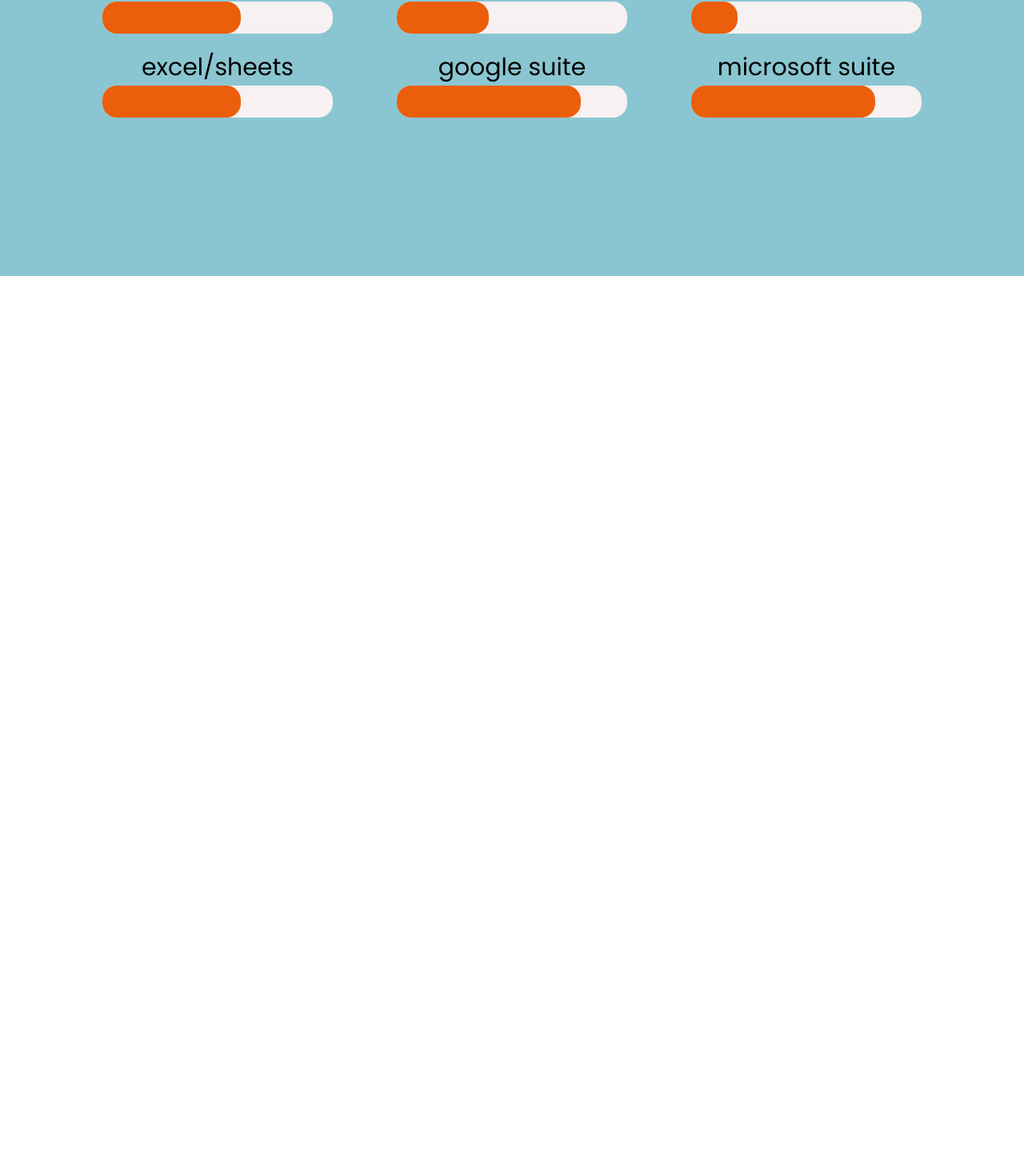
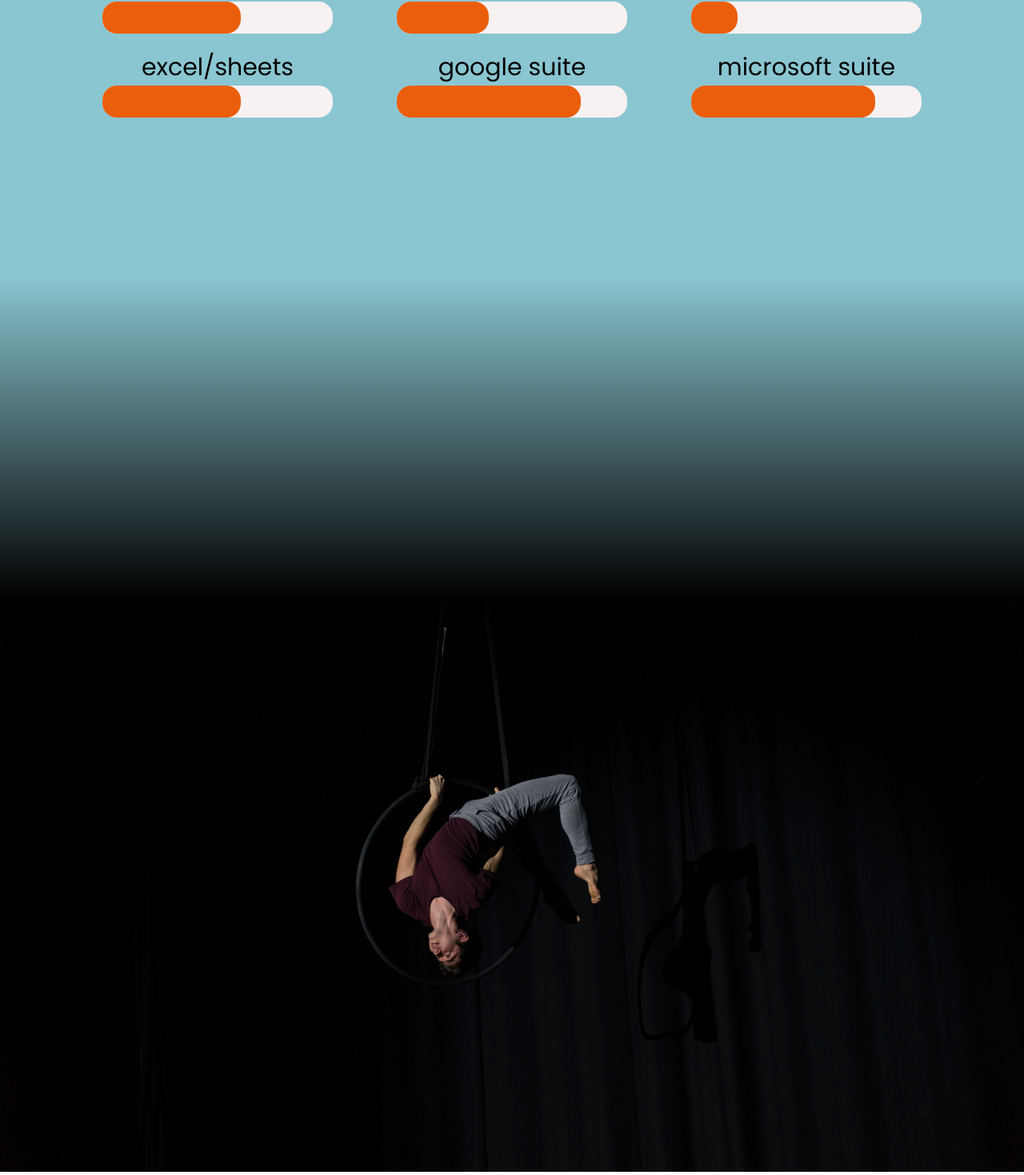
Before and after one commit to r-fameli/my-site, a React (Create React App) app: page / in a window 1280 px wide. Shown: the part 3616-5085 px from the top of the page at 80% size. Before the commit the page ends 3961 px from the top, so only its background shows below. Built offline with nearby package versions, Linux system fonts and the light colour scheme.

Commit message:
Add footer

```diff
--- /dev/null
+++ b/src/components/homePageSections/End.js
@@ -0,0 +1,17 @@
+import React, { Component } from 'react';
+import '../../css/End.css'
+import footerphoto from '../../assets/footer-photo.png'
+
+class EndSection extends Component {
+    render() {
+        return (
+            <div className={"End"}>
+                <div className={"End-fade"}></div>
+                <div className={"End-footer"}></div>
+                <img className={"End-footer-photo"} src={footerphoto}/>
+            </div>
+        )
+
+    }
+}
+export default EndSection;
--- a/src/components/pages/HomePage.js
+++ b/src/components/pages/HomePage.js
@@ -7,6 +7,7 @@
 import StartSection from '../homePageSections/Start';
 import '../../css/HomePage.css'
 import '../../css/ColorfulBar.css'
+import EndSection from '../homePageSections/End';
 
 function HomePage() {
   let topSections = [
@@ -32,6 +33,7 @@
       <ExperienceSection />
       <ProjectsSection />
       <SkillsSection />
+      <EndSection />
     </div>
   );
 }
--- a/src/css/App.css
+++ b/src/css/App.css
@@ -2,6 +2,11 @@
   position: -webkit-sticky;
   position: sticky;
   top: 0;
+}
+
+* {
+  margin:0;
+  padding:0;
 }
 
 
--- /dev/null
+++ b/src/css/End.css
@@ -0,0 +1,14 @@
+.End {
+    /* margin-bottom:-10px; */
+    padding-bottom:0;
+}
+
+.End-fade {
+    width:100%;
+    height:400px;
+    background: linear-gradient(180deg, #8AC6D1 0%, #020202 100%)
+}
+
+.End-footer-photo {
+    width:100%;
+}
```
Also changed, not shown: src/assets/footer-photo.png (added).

==

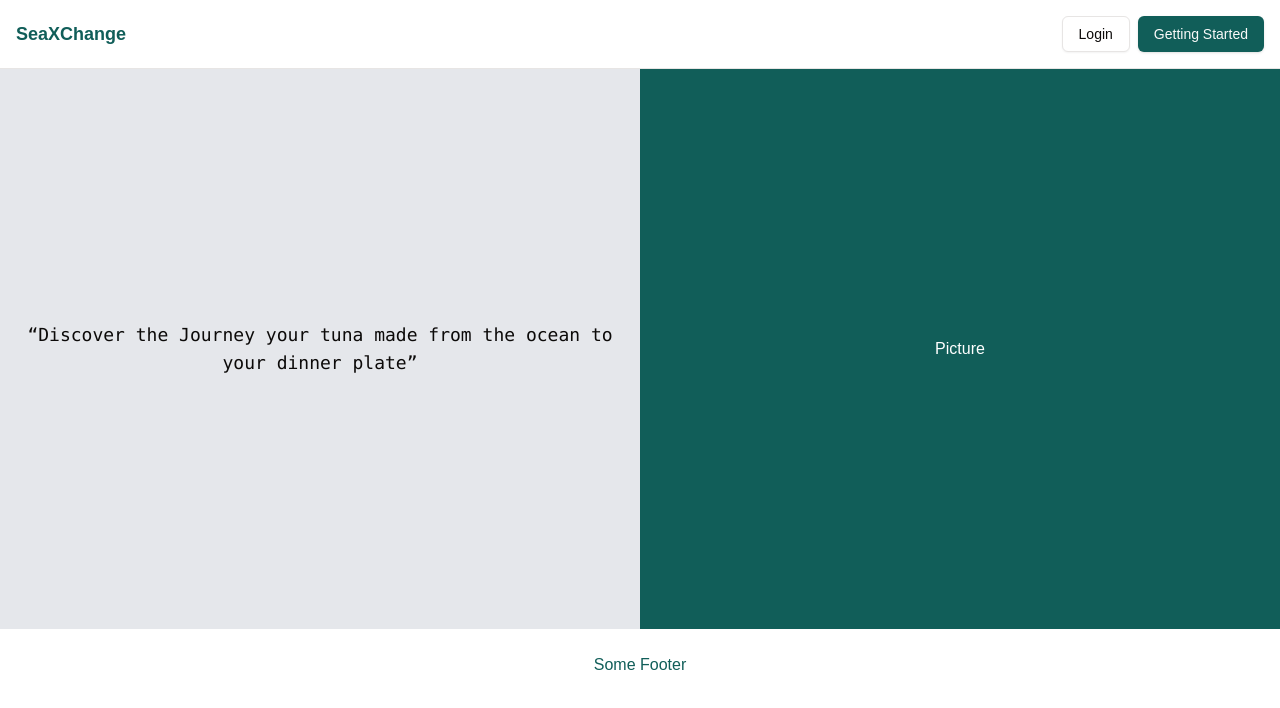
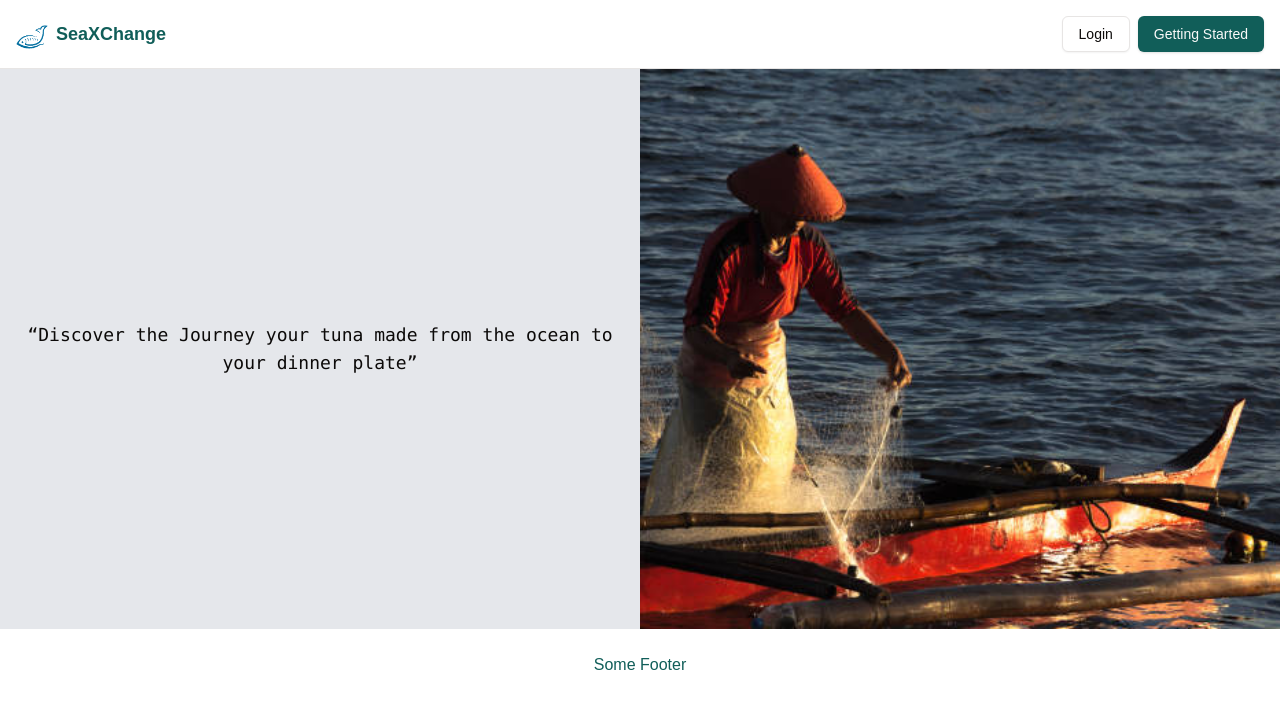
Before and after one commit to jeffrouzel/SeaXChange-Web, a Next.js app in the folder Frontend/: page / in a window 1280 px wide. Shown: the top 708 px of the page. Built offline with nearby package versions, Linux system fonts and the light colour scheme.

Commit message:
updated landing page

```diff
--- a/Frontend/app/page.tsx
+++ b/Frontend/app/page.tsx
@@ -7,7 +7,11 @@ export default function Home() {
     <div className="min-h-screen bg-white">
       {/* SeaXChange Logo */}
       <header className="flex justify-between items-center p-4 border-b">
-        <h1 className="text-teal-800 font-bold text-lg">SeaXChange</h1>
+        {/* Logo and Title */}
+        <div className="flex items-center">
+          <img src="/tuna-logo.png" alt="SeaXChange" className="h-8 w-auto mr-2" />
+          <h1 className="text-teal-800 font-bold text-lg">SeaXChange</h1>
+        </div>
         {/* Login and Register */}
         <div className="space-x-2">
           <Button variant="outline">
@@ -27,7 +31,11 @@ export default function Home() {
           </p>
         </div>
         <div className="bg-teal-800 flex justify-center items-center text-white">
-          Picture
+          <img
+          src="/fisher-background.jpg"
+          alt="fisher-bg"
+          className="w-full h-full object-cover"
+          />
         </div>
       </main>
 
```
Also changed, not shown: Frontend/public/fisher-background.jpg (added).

---

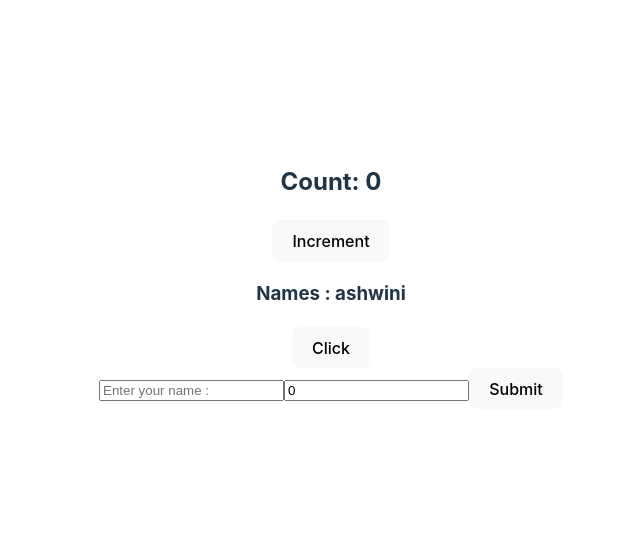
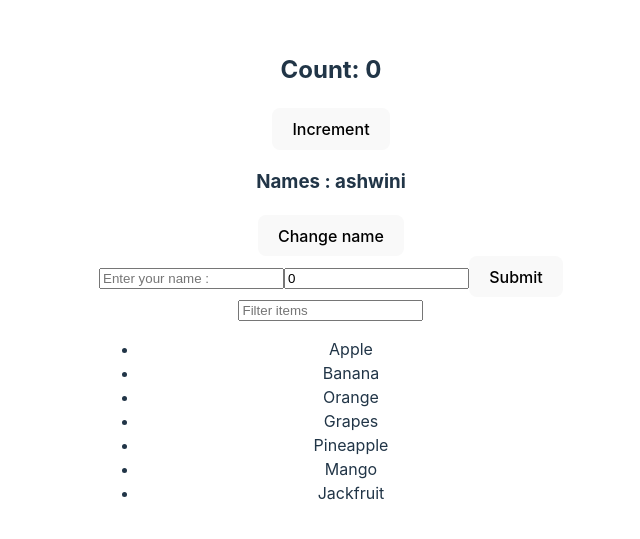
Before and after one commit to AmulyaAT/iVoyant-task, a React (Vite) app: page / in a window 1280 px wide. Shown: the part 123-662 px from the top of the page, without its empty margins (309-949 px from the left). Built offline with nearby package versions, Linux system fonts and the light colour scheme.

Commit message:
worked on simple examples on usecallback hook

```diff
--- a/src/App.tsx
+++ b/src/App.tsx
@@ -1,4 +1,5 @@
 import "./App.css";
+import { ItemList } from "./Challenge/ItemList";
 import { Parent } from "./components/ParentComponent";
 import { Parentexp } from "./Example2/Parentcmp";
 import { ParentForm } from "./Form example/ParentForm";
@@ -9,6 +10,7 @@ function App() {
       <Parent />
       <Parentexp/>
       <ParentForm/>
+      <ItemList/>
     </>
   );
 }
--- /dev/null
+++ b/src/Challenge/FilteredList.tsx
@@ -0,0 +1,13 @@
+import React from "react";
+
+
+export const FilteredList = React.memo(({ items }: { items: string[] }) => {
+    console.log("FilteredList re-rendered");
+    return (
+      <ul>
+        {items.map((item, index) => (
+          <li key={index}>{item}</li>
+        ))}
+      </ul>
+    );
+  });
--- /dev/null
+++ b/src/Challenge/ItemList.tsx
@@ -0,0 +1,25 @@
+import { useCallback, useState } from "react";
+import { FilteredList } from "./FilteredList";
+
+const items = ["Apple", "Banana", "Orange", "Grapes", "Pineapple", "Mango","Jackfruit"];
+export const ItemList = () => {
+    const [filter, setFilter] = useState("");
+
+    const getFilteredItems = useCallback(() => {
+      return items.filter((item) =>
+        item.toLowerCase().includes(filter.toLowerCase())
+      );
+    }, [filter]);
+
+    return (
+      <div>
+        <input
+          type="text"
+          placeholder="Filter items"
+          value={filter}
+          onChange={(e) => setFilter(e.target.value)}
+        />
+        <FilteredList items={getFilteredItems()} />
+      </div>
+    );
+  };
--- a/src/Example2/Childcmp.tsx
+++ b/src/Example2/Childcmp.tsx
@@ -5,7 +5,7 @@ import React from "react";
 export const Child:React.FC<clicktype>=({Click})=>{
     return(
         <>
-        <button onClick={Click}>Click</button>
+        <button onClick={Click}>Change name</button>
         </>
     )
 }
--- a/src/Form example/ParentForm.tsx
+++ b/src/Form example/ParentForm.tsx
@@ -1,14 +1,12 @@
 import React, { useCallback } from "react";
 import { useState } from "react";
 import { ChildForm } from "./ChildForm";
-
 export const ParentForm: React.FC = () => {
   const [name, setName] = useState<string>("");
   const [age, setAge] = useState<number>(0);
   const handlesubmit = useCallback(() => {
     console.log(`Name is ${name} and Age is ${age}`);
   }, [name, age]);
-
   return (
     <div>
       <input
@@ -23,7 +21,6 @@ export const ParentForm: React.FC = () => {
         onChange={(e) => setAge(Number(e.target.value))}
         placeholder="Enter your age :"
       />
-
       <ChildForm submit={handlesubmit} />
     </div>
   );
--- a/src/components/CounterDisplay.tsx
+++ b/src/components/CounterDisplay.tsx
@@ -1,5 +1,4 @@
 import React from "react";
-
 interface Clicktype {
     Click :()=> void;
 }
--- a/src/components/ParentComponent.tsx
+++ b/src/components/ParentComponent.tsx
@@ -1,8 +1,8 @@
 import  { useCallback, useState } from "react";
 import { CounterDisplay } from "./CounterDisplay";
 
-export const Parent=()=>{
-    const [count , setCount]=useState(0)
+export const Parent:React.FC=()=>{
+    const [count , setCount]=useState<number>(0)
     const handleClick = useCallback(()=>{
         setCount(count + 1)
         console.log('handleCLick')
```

DESCRIPTION OF THE TASK:
Go through the records and copy each line with "SeaXChange" in it.

COMPLETED EXERCISE:
Before and after one commit to jeffrouzel/SeaXChange-Web, a Next.js app in the folder Frontend/: page / in a window 1280 px wide. Shown: the top 708 px of the page. Built offline with nearby package versions, Linux system fonts and the light colour scheme.
       {/* SeaXChange Logo */}
-        <h1 className="text-teal-800 font-bold text-lg">SeaXChange</h1>
+          <img src="/tuna-logo.png" alt="SeaXChange" className="h-8 w-auto mr-2" />
+          <h1 className="text-teal-800 font-bold text-lg">SeaXChange</h1>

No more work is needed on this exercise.